Gentle Readers and Erstwhile Contributors,
We are filled with Gratitude at the response you have given to our Humble Efforts to bring facts and stories of Interest and Entertainment to the people of London.

The response from people of All Stations has been gratifying to say the least. We hope to continue for many years to come. To that end I wish to announce that our Little Paper has openings for Discerning Contributors of all types. We would welcome new contributors as well as added contributions from those who have joined us in the past. We are always looking for:

  • Purloined letters that may interest the Reading Public
  • Opinion pieces on the Fancies and Foibles of high society
  • News that otherwise might go unreported about the Private Lives of the poor and the prominent.
  • Instructive stories whose morals might serve as admonition to the unwary

As well as (dare I say it) items of a more salacious and titilating nature. Be it noted that those who contribute may also provide our readers with exciting news about their books as well.

Should any of you have an interest in making such a contribution, kindly contact me**. Should you wish instead to seek the advice of our most excellent Aunt Augusta (and receive mention of your book title) there is a form for that as well.

I Remain etc etc



Samuel Clemens, Printer, of London

**Mr. Clemens had deputized this work to staff. If you wish to participate kindly send three Wednesday dates, your name and writer name, and book title to

The Teatime Tattler recommends the virtues of Prudence

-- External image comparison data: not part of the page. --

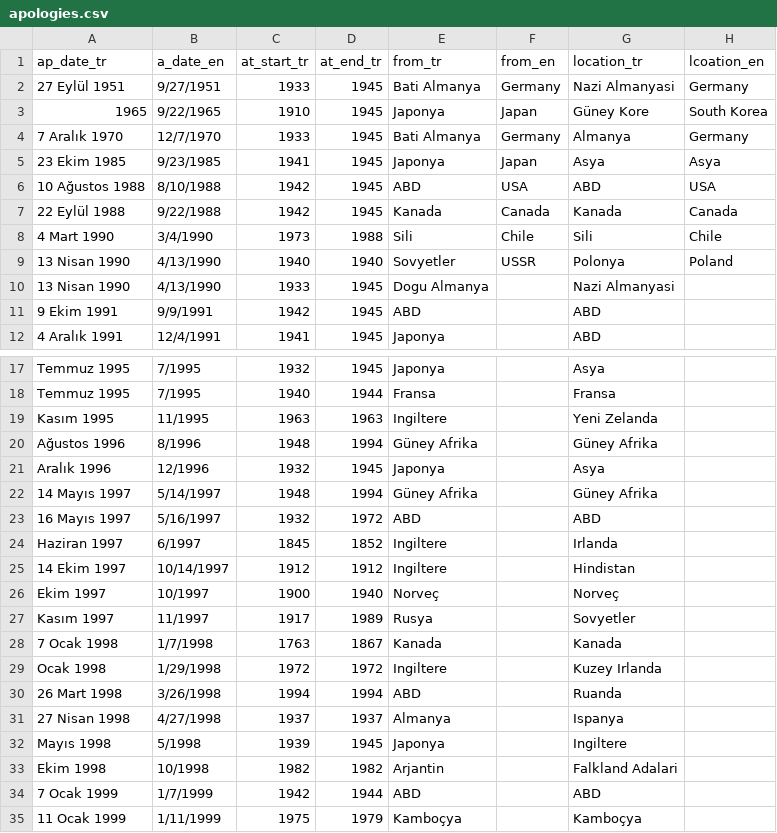
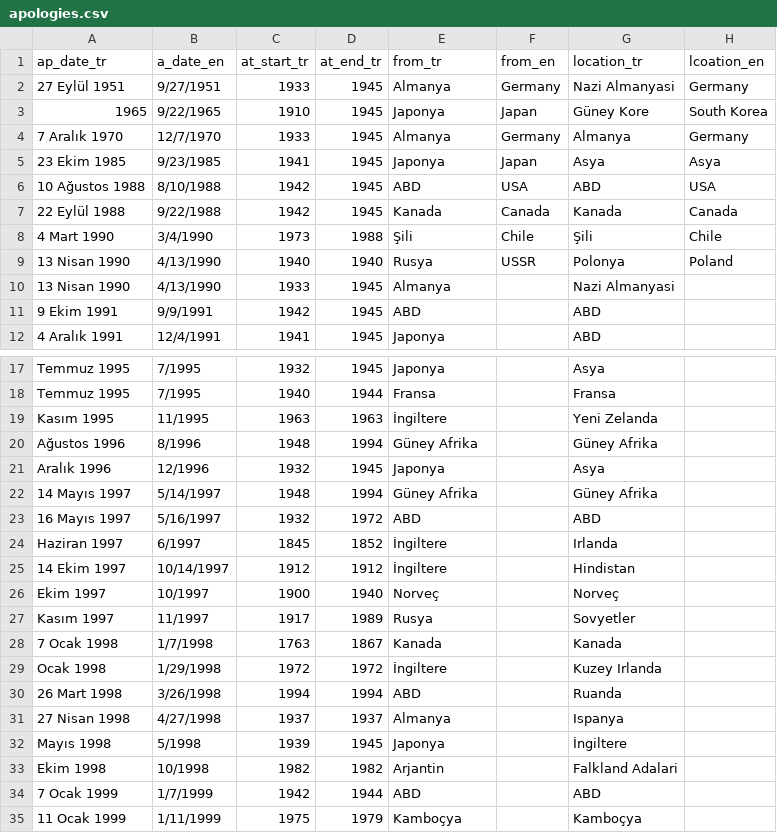
Before and after one commit to mahir/neverAgain, a CSV file: apologies.csv, drawn as a sheet; only a part is shown, gaps mark what is left out; the diff covers the shown part only; the diff names each change by its address in the sheet, - before the commit and + after, or states it on an @@ line.

```diff
--- a/apologies.csv
+++ b/apologies.csv
-E2 (from_tr): Bati Almanya
+E2 (from_tr): Almanya
-E4 (from_tr): Bati Almanya
+E4 (from_tr): Almanya
-E8 (from_tr): Sili
+E8 (from_tr): Şili
-G8 (location_tr): Sili
+G8 (location_tr): Şili
-E9 (from_tr): Sovyetler
+E9 (from_tr): Rusya
-E10 (from_tr): Dogu Almanya
+E10 (from_tr): Almanya
-E19 (from_tr): Ingiltere
+E19 (from_tr): İngiltere
-E24:E25 (from_tr): Ingiltere
+E24:E25 (from_tr): İngiltere
-E29 (from_tr): Ingiltere
+E29 (from_tr): İngiltere
-G32 (location_tr): Ingiltere
+G32 (location_tr): İngiltere
```
Also changed, not shown: 21 edited cells elsewhere in this file, 1 other file.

rolinda-sharples-clifton-assembly-room1The Season is off to an excellent, if early, start. Lady S., daughter-in-law of the Duke of W. must be delighted with the attendance at her soirée, though perhaps less than pleased with the behaviour of some.

While this year’s crop of debutantes has not yet been served up to the marriage mart, those remaining from previous seasons were in eager attendance, every mother hoping to steal a march on all the others in attracting the attention of wealthy or titled bachelors or widowers with a mind to wed, while avoiding fortune hunters and those with more sinister intentions.

In corners of the main reception rooms, the powerful decided the disposition of whatever pawns they controlled: brokering treaties between nations, political parties, trading enterprises, families, or potential marriage partners, depending on the interests of the negotiating parties.

brummellBut the affairs of the great are far from the only business conducted at such an event, and last night was no exception.

In rooms set up for the purpose, gentlemen and ladies with a yen for such things offered up the evening to fate represented by the turn of a card.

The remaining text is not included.